◆ ASSIGNMENT: Using the data below, copy every line that contains the word "font".

[Records drawn from a dataset]
============================================================
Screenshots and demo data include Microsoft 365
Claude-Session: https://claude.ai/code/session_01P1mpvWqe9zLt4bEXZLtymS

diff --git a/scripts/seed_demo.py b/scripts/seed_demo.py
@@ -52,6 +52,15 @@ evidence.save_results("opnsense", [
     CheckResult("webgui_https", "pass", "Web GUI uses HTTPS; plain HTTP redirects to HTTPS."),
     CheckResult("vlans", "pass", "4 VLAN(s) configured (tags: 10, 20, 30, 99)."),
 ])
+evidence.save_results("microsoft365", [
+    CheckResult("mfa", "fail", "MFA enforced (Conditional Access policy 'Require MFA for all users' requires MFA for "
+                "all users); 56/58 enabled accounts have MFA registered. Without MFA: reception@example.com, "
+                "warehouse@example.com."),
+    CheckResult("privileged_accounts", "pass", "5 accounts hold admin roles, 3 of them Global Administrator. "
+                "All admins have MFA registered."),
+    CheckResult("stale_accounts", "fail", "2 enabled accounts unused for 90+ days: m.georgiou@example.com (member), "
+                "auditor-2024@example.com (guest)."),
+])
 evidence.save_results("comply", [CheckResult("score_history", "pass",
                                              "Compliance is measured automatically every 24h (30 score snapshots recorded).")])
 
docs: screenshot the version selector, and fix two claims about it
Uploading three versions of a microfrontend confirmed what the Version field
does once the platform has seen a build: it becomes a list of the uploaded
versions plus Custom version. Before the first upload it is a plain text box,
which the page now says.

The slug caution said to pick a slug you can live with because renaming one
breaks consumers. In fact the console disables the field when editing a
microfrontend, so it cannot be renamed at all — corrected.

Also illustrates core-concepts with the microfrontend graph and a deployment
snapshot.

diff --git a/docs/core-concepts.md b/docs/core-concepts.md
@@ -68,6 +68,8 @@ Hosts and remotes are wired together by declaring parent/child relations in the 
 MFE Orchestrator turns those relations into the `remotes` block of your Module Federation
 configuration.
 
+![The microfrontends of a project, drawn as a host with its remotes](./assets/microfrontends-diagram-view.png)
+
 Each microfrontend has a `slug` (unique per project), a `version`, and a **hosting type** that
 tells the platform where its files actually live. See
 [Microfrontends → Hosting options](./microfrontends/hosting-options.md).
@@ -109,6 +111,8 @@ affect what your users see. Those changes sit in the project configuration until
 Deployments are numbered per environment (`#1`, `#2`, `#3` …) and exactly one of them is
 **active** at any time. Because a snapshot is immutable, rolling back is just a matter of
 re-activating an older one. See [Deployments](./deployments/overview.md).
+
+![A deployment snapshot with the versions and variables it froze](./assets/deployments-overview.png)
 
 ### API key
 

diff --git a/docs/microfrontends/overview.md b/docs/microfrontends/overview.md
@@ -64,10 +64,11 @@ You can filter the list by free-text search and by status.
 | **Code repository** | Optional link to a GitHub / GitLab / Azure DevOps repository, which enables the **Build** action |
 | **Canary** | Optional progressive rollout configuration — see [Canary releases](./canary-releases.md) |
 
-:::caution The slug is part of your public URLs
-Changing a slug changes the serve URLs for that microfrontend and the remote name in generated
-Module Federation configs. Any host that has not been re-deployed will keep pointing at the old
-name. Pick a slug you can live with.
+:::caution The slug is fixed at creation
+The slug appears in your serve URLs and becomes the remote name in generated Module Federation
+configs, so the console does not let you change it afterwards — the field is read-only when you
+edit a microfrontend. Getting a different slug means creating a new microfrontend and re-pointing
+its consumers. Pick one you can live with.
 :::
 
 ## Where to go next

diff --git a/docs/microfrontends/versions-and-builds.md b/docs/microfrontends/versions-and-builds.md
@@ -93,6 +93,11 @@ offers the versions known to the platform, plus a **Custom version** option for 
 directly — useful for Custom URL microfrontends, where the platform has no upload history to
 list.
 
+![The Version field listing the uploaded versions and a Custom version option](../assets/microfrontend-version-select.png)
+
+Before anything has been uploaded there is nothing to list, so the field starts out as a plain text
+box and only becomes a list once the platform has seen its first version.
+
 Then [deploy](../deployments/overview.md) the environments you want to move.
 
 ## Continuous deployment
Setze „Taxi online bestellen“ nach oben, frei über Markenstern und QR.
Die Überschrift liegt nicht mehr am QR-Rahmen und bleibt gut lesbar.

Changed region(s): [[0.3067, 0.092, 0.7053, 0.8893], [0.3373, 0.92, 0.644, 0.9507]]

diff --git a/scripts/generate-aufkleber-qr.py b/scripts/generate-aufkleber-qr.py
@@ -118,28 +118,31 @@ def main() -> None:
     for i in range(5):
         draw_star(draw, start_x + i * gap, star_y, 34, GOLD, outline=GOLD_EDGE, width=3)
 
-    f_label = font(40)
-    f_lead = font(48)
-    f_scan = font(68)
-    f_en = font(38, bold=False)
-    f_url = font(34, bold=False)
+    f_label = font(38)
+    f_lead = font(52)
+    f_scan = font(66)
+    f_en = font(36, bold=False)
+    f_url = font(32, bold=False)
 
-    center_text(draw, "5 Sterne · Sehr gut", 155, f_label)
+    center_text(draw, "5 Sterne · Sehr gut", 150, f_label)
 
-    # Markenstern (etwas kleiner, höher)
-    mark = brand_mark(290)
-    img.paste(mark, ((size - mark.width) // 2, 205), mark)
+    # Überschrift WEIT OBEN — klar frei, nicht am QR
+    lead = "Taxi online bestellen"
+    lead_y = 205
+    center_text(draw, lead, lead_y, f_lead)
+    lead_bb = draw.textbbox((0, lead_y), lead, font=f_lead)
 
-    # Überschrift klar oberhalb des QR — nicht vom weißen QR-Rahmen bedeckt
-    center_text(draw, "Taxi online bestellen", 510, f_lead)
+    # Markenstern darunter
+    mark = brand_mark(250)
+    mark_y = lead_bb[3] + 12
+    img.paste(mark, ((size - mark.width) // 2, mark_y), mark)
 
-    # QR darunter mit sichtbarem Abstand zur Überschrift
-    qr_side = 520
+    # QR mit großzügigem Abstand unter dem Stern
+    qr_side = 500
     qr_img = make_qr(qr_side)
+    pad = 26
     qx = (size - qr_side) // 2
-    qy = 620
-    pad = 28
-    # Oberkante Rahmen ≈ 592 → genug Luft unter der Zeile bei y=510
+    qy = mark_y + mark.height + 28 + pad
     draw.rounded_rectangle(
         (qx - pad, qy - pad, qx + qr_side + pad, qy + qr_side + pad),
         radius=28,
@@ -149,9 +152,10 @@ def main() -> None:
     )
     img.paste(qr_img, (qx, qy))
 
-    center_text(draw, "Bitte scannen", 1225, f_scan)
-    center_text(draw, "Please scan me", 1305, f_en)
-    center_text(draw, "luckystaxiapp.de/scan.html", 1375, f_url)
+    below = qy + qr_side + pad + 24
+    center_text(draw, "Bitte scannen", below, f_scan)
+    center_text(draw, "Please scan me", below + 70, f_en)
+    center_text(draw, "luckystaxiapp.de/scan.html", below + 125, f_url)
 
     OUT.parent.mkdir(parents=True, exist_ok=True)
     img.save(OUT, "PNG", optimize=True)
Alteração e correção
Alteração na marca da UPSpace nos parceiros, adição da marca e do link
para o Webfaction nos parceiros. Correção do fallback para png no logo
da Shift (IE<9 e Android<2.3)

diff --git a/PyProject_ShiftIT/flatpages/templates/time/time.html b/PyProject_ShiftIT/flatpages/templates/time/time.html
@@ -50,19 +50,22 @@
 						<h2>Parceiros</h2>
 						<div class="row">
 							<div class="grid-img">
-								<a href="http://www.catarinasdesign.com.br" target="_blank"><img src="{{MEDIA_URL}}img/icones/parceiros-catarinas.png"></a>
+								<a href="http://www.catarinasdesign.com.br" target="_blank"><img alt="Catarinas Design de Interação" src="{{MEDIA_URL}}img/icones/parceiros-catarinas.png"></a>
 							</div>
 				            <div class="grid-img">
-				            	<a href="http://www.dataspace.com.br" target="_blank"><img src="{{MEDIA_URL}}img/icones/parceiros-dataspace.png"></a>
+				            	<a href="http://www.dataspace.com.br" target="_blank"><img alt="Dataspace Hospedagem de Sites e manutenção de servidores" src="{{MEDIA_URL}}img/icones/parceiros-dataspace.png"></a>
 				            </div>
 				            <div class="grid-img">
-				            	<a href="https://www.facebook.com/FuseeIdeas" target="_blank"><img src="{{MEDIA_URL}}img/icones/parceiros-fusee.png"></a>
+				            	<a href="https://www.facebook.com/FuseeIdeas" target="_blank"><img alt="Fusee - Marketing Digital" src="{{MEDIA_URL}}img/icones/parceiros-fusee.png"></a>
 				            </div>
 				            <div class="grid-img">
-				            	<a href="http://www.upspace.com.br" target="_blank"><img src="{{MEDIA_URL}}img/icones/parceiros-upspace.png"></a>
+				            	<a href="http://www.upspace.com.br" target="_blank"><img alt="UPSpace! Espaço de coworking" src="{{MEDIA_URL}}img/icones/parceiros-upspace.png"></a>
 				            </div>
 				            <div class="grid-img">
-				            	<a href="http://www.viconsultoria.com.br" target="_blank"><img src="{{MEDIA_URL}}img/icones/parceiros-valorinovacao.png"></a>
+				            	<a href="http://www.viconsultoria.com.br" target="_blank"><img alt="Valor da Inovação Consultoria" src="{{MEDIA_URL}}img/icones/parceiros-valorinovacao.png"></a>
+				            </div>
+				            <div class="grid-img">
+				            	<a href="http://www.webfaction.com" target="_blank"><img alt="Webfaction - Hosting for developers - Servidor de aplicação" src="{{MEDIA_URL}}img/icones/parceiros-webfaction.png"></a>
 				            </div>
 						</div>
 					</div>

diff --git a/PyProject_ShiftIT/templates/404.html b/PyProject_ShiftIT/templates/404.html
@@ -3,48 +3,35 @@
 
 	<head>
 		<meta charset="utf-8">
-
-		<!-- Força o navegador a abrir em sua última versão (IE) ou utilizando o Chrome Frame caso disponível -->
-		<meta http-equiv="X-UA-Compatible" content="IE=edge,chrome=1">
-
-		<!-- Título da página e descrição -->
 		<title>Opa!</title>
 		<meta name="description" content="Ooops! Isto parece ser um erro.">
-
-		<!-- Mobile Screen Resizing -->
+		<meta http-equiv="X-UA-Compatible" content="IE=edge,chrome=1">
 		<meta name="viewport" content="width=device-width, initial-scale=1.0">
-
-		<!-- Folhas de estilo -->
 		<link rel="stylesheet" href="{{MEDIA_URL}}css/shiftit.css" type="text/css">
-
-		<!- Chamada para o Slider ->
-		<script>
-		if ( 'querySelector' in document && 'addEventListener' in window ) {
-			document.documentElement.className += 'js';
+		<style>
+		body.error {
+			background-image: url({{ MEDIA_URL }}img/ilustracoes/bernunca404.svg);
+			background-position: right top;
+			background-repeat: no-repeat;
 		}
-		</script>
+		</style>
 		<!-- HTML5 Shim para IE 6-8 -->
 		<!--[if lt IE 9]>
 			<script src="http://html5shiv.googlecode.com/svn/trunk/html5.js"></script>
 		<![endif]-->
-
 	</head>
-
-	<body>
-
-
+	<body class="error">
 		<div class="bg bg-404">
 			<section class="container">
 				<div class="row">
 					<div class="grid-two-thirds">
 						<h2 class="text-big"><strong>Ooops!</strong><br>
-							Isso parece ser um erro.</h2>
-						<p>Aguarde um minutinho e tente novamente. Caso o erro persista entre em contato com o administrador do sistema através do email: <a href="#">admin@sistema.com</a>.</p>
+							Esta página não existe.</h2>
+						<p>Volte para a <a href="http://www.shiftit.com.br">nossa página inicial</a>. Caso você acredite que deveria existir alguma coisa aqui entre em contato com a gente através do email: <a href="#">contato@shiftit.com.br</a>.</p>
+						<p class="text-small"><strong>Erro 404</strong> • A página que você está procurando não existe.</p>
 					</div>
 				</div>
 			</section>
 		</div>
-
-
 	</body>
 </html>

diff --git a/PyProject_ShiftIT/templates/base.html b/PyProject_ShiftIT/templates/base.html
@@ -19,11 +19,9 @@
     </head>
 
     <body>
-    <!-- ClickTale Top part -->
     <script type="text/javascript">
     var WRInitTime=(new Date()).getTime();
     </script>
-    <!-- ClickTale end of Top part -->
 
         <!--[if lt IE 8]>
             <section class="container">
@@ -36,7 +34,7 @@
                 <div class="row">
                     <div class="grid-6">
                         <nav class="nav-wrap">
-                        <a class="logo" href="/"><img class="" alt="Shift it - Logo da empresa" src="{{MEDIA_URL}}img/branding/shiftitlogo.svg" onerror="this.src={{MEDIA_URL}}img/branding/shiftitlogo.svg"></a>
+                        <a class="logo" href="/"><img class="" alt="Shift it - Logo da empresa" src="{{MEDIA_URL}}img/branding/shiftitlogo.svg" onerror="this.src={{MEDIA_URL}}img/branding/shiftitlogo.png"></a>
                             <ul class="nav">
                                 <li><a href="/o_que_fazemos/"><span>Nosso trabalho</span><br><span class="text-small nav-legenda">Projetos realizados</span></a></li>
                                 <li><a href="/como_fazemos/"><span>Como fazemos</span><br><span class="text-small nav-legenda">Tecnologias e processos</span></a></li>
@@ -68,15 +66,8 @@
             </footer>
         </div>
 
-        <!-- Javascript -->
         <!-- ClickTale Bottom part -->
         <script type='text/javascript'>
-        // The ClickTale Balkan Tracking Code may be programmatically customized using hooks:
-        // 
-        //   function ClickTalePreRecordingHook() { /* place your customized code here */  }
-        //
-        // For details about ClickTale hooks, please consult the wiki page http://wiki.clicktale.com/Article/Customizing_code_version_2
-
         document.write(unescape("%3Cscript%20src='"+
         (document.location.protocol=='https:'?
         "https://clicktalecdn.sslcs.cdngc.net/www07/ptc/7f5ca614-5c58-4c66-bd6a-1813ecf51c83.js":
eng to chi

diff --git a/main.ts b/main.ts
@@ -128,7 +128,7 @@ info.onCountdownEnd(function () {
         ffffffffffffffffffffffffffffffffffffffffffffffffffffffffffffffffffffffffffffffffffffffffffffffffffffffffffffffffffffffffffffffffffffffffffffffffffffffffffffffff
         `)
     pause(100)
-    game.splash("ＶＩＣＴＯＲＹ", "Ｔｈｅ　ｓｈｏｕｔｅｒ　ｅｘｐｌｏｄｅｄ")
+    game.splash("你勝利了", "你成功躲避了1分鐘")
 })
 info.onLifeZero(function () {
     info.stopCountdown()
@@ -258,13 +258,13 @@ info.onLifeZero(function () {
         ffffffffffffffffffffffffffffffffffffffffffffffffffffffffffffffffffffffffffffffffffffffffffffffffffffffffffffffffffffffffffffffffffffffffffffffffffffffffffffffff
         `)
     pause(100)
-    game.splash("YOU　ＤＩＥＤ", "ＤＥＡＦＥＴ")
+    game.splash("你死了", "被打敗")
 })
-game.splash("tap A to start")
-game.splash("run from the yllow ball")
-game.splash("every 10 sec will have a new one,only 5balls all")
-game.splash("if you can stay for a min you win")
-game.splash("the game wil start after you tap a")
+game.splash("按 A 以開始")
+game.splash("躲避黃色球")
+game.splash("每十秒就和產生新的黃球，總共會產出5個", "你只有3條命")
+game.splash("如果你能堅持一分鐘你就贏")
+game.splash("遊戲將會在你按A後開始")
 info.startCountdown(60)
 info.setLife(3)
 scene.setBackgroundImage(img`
============================================================
◆ SOLUTION TO THIS EXERCISE:
-    f_label = font(40)
-    f_lead = font(48)
-    f_scan = font(68)
-    f_en = font(38, bold=False)
-    f_url = font(34, bold=False)
+    f_label = font(38)
+    f_lead = font(52)
+    f_scan = font(66)
+    f_en = font(36, bold=False)
+    f_url = font(32, bold=False)
+    lead_bb = draw.textbbox((0, lead_y), lead, font=f_lead)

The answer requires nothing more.